It's always the opposite. And so you're going to be tempted after listening to something like this to be like, ‘Well, okay, that's it. I need to figure out my awareness strategy. I got to figure. All this stuff and what my messaging is going to be. And I got to like go and do it. So I can't get on Clubhouse yet’.

It's like, no, you can figure all of that out while you're on Clubhouse. And while you're just playing around. It's like when people look for their ideal client, ‘Well, before I start marketing, before I start working with people, before I start, I need to know who my ideal client is’.

I'm like, ‘No, no’. It's only by marketing and working with all kinds of different clients and doing all kinds of different things that you're going to figure who your ideal client is. So just are doing anything to get a client. I don't care what it is. So it's learning through doing, right? 

So I will say that one, tip one, just start doing it. That will start making all the clarity happen for you. Right? But then the other is, maybe we reverse engineer just on a small scale. This will be a small scale strategy tip is: ‘I'm going on Clubhouse at this moment, what is my goal for going on Clubhouse? Do I want to make a connection with a potential collaborator? Do I want to showcase my credibility? Do I want to connect with somebody who could be a potential client? Am I just trying to learn a piece of information and then…?’ right? And then, take the step that will help you get to that thing and make sure you get that thing. 
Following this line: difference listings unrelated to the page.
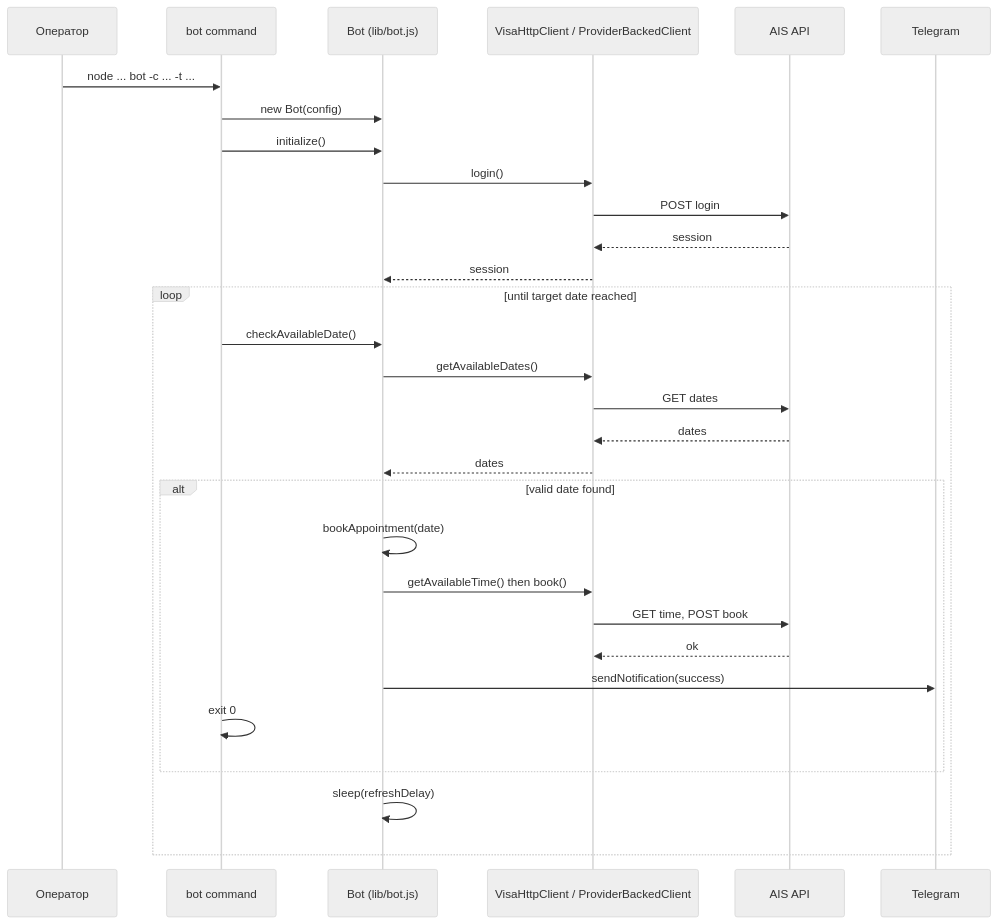
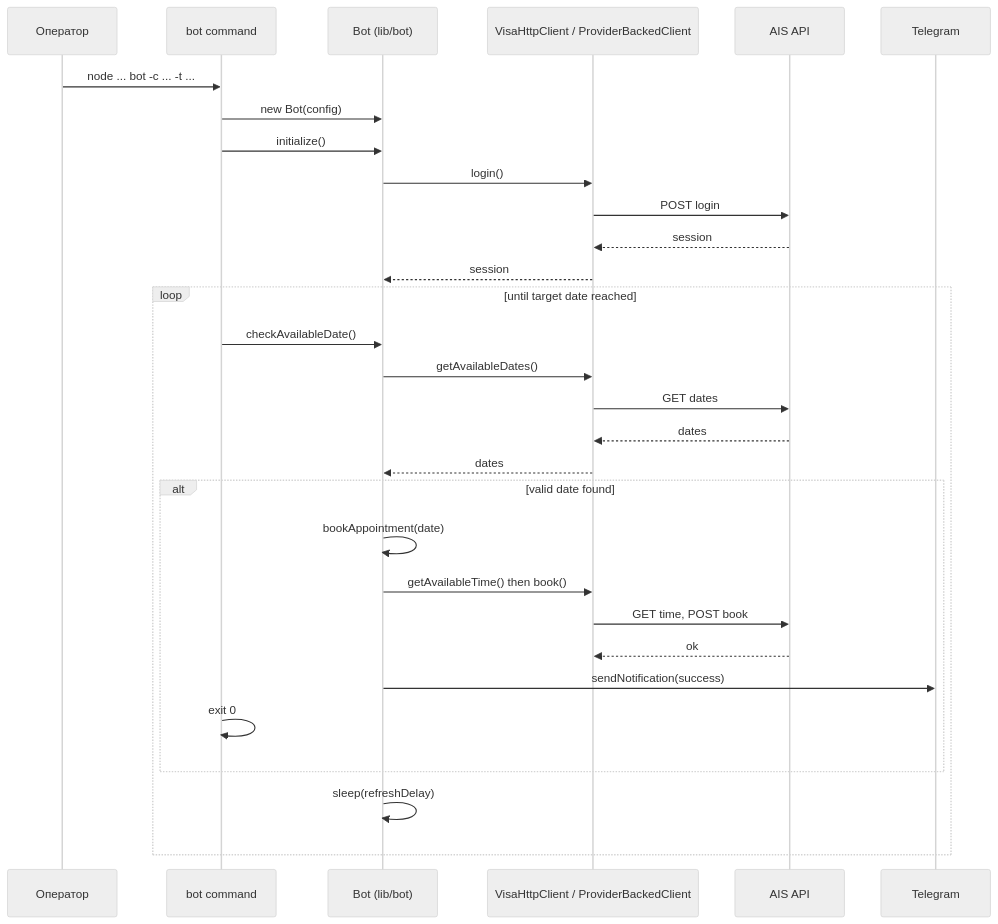
The eighth of 8 diagrams in docs/DIAGRAMS.md (galtsev18/visa_bot), drawn with Mermaid (neutral theme) before and after one commit. The commit also changed other lines of this file and 34 other files, not shown here.

````diff
--- a/docs/DIAGRAMS.md
+++ b/docs/DIAGRAMS.md
@@ -286,34 +290,34 @@
 ```mermaid
 sequenceDiagram
     participant Op as Оператор
     participant CLI as bot command
-    participant Bot as Bot (lib/bot.js)
+    participant Bot as Bot (lib/bot)
     participant Client as VisaHttpClient / ProviderBackedClient
     participant AIS as AIS API
     participant TG as Telegram
 
     Op->>CLI: node ... bot -c ... -t ...
     CLI->>Bot: new Bot(config)
     CLI->>Bot: initialize()
     Bot->>Client: login()
     Client->>AIS: POST login
     AIS-->>Client: session
     Client-->>Bot: session
 
     loop until target date reached
         CLI->>Bot: checkAvailableDate()
         Bot->>Client: getAvailableDates()
         Client->>AIS: GET dates
         AIS-->>Client: dates
         Client-->>Bot: dates
         alt valid date found
             Bot->>Bot: bookAppointment(date)
             Bot->>Client: getAvailableTime() then book()
             Client->>AIS: GET time, POST book
             AIS-->>Client: ok
             Bot->>TG: sendNotification(success)
             CLI->>CLI: exit 0
         end
         Bot->>Bot: sleep(refreshDelay)
     end
 ```
````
So the only real tip that I'll give is: know what you want out of it each time that you go into it, and so that you're sure that you walk away with it. Because how you show up on the platform may be different if you're trying to connect with a collaborator versus trying to get some information on podcasting versus trying to get in front of your target market. But know your purpose. Be intentional about why you're going on. Make sure you get that result. Then just get dirty and play around with like the rest of it and everything will figure itself out. 
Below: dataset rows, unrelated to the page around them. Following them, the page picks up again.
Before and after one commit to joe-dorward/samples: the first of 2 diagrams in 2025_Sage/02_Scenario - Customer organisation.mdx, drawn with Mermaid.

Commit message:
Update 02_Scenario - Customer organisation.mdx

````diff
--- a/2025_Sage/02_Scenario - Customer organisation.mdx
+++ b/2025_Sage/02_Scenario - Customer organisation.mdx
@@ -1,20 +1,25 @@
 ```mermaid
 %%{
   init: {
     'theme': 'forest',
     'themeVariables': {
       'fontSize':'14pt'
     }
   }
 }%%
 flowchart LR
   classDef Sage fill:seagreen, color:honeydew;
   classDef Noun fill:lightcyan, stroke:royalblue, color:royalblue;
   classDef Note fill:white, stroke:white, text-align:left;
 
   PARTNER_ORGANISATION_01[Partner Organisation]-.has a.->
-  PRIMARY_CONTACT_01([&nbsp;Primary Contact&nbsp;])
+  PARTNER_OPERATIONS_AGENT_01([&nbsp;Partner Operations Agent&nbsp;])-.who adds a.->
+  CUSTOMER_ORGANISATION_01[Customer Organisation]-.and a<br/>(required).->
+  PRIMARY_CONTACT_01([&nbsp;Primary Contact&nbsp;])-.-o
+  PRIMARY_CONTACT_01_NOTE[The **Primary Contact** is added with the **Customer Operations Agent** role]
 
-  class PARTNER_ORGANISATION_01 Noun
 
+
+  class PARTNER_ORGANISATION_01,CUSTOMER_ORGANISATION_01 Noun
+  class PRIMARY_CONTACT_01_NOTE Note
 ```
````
But of course, if you need a good business coach, you can always email me, call me, and then I can help you if you're like at that point, you're like, ‘I'm doing that too, Rita, but I need something a little more like working like a well-oiled machine’.
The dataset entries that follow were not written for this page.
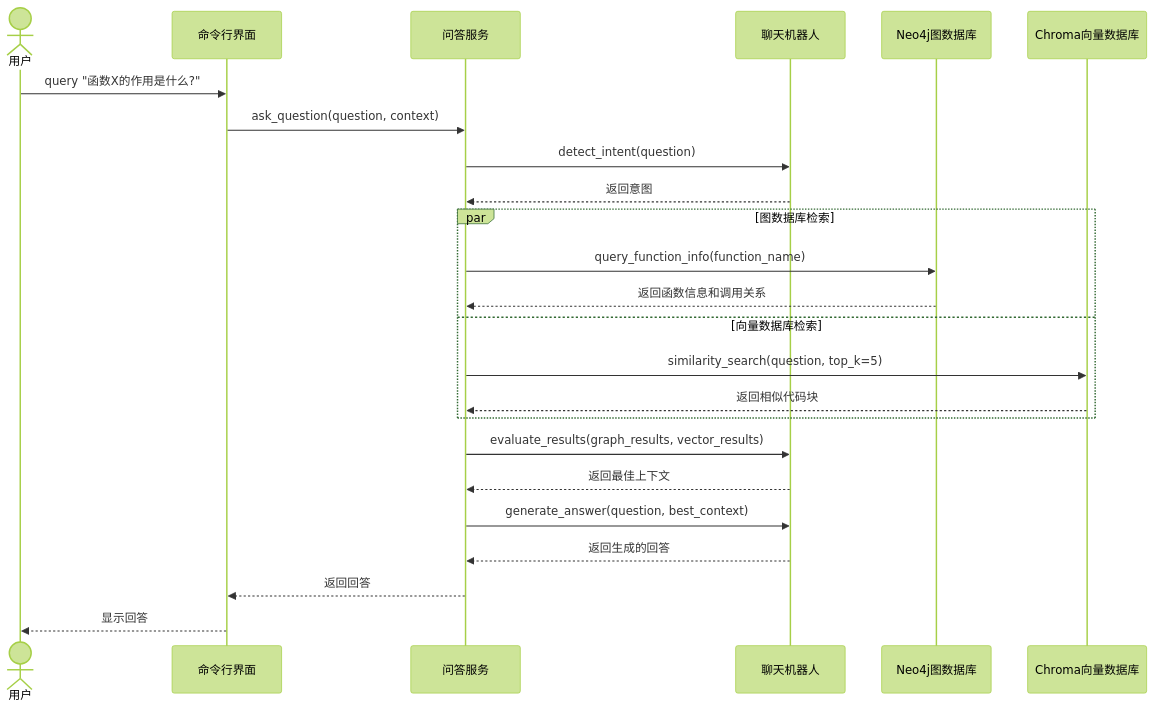
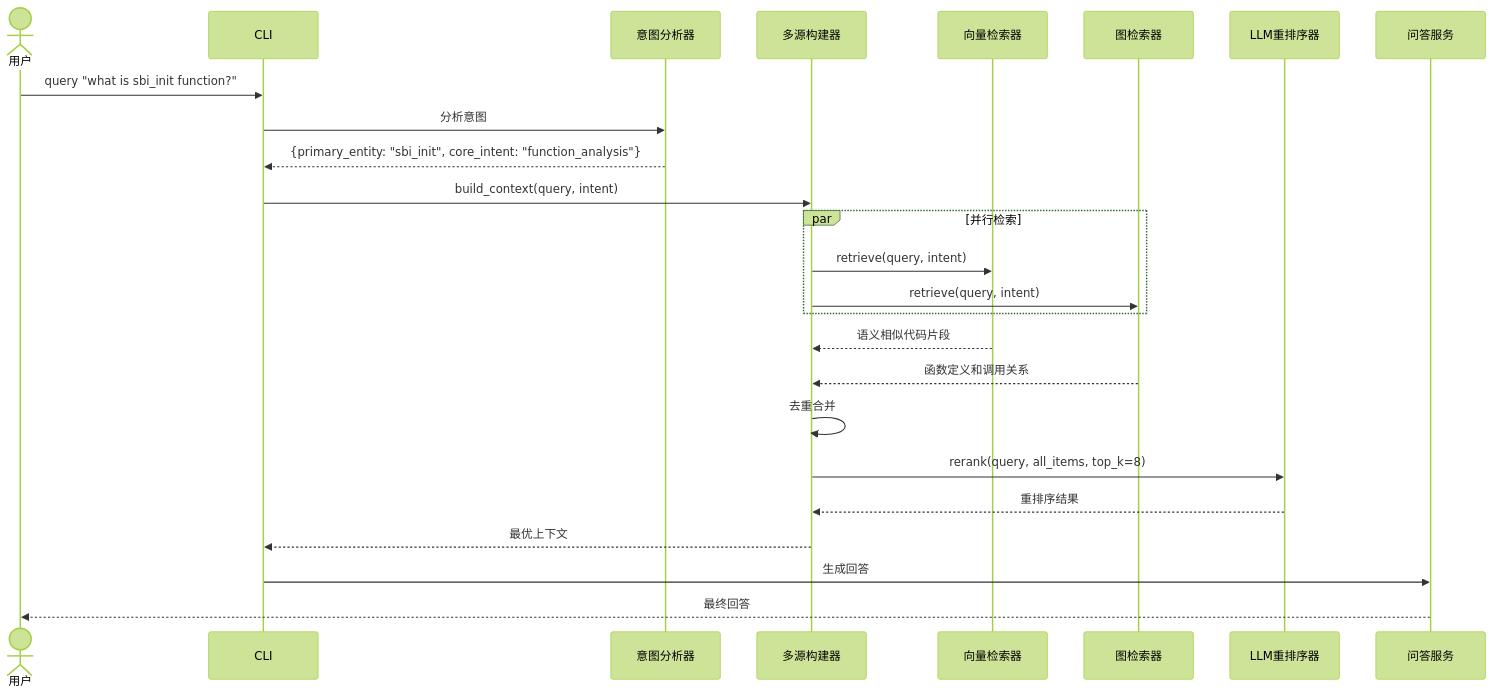
The fourth of 4 diagrams in 001-dev-docs/01_architecture.md (flyingcloud-code/repo-inspector), drawn with Mermaid (forest theme) before and after one commit. The commit also changed other lines of this file and 56 other files, not shown here.

Commit message:
feat:enable call graph, work as python script cli

````diff
--- a/001-dev-docs/01_architecture.md
+++ b/001-dev-docs/01_architecture.md
@@ -845,32 +544,33 @@
 ```mermaid
 sequenceDiagram
     actor User as 用户
-    participant CLI as 命令行界面
+    participant CLI as CLI
+    participant Intent as 意图分析器
+    participant Builder as 多源构建器
+    participant Vector as 向量检索器
+    participant Graph as 图检索器
+    participant Rerank as LLM重排序器
     participant QA as 问答服务
-    participant LLM as 聊天机器人
-    participant GraphDB as Neo4j图数据库
-    participant VectorDB as Chroma向量数据库
     
-    User->>CLI: query "函数X的作用是什么?"
-    CLI->>QA: ask_question(question, context)
+    User->>CLI: query "what is sbi_init function?"
+    CLI->>Intent: 分析意图
+    Intent-->>CLI: {primary_entity: "sbi_init", core_intent: "function_analysis"}
     
-    QA->>LLM: detect_intent(question)
-    LLM-->>QA: 返回意图
+    CLI->>Builder: build_context(query, intent)
     
-    par 图数据库检索
-        QA->>GraphDB: query_function_info(function_name)
-        GraphDB-->>QA: 返回函数信息和调用关系
-    and 向量数据库检索
-        QA->>VectorDB: similarity_search(question, top_k=5)
-        VectorDB-->>QA: 返回相似代码块
+    par 并行检索
+        Builder->>Vector: retrieve(query, intent)
+        Builder->>Graph: retrieve(query, intent)
     end
     
-    QA->>LLM: evaluate_results(graph_results, vector_results)
-    LLM-->>QA: 返回最佳上下文
+    Vector-->>Builder: 语义相似代码片段
+    Graph-->>Builder: 函数定义和调用关系
     
-    QA->>LLM: generate_answer(question, best_context)
-    LLM-->>QA: 返回生成的回答
+    Builder->>Builder: 去重合并
+    Builder->>Rerank: rerank(query, all_items, top_k=8)
+    Rerank-->>Builder: 重排序结果
     
-    QA-->>CLI: 返回回答
-    CLI-->>User: 显示回答
+    Builder-->>CLI: 最优上下文
+    CLI->>QA: 生成回答
+    QA-->>User: 最终回答
 ```
````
Cool. Now I can help you out because you've done a lot of this, like legwork yourself, and you're going to know more to get you further. And if you had done any of it at all.”

Heather Zeitzwolfe: “Yeah. And Clubhouse, you don't have to worry about makeup or anything. You just show up. There's nothing. They can't see you.” 

Rita Goodroe: “Exactly. That's why you can do it at seven in the morning, Heather. Cause nobody can see me.”

Heather Zeitzwolfe: “That's so funny. Are you like putting on mascara as you talk?”

Rita Goodroe: “After, after. I sit there in my pajamas drinking my coffee while I do my room every morning.” 

Heather Zeitzwolfe: “Thank you so much. Now tell people how they can work with you.” 

Rita Goodroe: “I think that the best way, because I do work with people in a variety of ways, every month I have a masterclass for free. 

So that's always going to be the best introduction to me. So you can go to, find out about my monthly master class, what the topic is, how to register for it. If you want information DM me on Instagram. You can also go to and under ‘Work With Me’, you can kind of see the different programs.

I have like a foundational program that's really good if you're trying to get consistent clients, generate consistent revenue and have those foundations really working, like a well-oiled machine. And then I have a mastermind that is really for people who, who everything is working like a well-oiled machine, but now their time is maxed out and they're not really at the revenue that they want to generate. So they need some help to scale to the next level. But the free masterclasses are the best introduction to me or my website.”

Heather Zeitzwolfe: “Well, thank you so much, Rita!”

Rita Goodroe: “Thank you so much, Heather!”